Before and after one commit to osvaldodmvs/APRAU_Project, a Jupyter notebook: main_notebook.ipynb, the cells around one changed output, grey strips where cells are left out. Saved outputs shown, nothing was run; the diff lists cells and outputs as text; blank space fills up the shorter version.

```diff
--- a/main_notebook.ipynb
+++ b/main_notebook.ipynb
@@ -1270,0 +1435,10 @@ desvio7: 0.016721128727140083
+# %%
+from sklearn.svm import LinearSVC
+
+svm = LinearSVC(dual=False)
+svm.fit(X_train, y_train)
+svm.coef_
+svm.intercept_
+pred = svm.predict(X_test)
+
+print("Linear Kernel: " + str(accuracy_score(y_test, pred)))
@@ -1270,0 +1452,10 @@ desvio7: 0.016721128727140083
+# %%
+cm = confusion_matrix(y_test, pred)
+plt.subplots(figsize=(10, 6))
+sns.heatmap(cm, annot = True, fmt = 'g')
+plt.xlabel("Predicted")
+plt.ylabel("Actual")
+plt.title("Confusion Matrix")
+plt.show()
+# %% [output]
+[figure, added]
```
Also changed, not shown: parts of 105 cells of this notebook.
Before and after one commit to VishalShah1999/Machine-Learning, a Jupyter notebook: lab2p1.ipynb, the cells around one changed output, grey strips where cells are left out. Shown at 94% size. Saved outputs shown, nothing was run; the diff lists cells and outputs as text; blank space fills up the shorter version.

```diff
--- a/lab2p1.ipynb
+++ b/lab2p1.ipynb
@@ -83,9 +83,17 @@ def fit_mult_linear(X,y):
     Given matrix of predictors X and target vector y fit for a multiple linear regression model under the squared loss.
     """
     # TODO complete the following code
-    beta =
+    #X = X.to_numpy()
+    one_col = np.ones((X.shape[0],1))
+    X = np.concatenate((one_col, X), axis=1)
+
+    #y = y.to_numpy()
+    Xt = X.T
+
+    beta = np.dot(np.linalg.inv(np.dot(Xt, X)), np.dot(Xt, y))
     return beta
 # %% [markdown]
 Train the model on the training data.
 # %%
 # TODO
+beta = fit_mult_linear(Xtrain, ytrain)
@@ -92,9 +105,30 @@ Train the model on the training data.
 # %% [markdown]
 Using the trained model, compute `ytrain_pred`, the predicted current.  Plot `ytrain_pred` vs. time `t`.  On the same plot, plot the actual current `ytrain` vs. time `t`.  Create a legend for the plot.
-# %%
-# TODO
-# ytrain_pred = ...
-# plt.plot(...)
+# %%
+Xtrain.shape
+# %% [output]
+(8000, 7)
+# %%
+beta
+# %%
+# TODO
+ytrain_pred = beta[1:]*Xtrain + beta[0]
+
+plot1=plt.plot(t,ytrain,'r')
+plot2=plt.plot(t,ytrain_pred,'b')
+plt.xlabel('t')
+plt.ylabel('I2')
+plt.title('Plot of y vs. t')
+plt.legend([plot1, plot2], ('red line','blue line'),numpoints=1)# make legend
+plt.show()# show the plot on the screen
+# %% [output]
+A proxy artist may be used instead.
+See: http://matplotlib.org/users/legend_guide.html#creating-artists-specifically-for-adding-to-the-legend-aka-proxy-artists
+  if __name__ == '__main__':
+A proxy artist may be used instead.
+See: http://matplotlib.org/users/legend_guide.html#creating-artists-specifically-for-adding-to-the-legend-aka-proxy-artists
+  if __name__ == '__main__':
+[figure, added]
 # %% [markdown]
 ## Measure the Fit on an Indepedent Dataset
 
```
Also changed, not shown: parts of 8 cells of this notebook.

_Work required_
Please repeat all the records above exactly as they appear.

_Your solution_
Before and after one commit to osvaldodmvs/APRAU_Project, a Jupyter notebook: main_notebook.ipynb, the cells around one changed output, grey strips where cells are left out. Saved outputs shown, nothing was run; the diff lists cells and outputs as text; blank space fills up the shorter version.

```diff
--- a/main_notebook.ipynb
+++ b/main_notebook.ipynb
@@ -1270,0 +1435,10 @@ desvio7: 0.016721128727140083
+# %%
+from sklearn.svm import LinearSVC
+
+svm = LinearSVC(dual=False)
+svm.fit(X_train, y_train)
+svm.coef_
+svm.intercept_
+pred = svm.predict(X_test)
+
+print("Linear Kernel: " + str(accuracy_score(y_test, pred)))
@@ -1270,0 +1452,10 @@ desvio7: 0.016721128727140083
+# %%
+cm = confusion_matrix(y_test, pred)
+plt.subplots(figsize=(10, 6))
+sns.heatmap(cm, annot = True, fmt = 'g')
+plt.xlabel("Predicted")
+plt.ylabel("Actual")
+plt.title("Confusion Matrix")
+plt.show()
+# %% [output]
+[figure, added]
```
Also changed, not shown: parts of 105 cells of this notebook.
Before and after one commit to VishalShah1999/Machine-Learning, a Jupyter notebook: lab2p1.ipynb, the cells around one changed output, grey strips where cells are left out. Shown at 94% size. Saved outputs shown, nothing was run; the diff lists cells and outputs as text; blank space fills up the shorter version.

```diff
--- a/lab2p1.ipynb
+++ b/lab2p1.ipynb
@@ -83,9 +83,17 @@ def fit_mult_linear(X,y):
     Given matrix of predictors X and target vector y fit for a multiple linear regression model under the squared loss.
     """
     # TODO complete the following code
-    beta =
+    #X = X.to_numpy()
+    one_col = np.ones((X.shape[0],1))
+    X = np.concatenate((one_col, X), axis=1)
+
+    #y = y.to_numpy()
+    Xt = X.T
+
+    beta = np.dot(np.linalg.inv(np.dot(Xt, X)), np.dot(Xt, y))
     return beta
 # %% [markdown]
 Train the model on the training data.
 # %%
 # TODO
+beta = fit_mult_linear(Xtrain, ytrain)
@@ -92,9 +105,30 @@ Train the model on the training data.
 # %% [markdown]
 Using the trained model, compute `ytrain_pred`, the predicted current.  Plot `ytrain_pred` vs. time `t`.  On the same plot, plot the actual current `ytrain` vs. time `t`.  Create a legend for the plot.
-# %%
-# TODO
-# ytrain_pred = ...
-# plt.plot(...)
+# %%
+Xtrain.shape
+# %% [output]
+(8000, 7)
+# %%
+beta
+# %%
+# TODO
+ytrain_pred = beta[1:]*Xtrain + beta[0]
+
+plot1=plt.plot(t,ytrain,'r')
+plot2=plt.plot(t,ytrain_pred,'b')
+plt.xlabel('t')
+plt.ylabel('I2')
+plt.title('Plot of y vs. t')
+plt.legend([plot1, plot2], ('red line','blue line'),numpoints=1)# make legend
+plt.show()# show the plot on the screen
+# %% [output]
+A proxy artist may be used instead.
+See: http://matplotlib.org/users/legend_guide.html#creating-artists-specifically-for-adding-to-the-legend-aka-proxy-artists
+  if __name__ == '__main__':
+A proxy artist may be used instead.
+See: http://matplotlib.org/users/legend_guide.html#creating-artists-specifically-for-adding-to-the-legend-aka-proxy-artists
+  if __name__ == '__main__':
+[figure, added]
 # %% [markdown]
 ## Measure the Fit on an Indepedent Dataset
 
```
Also changed, not shown: parts of 8 cells of this notebook.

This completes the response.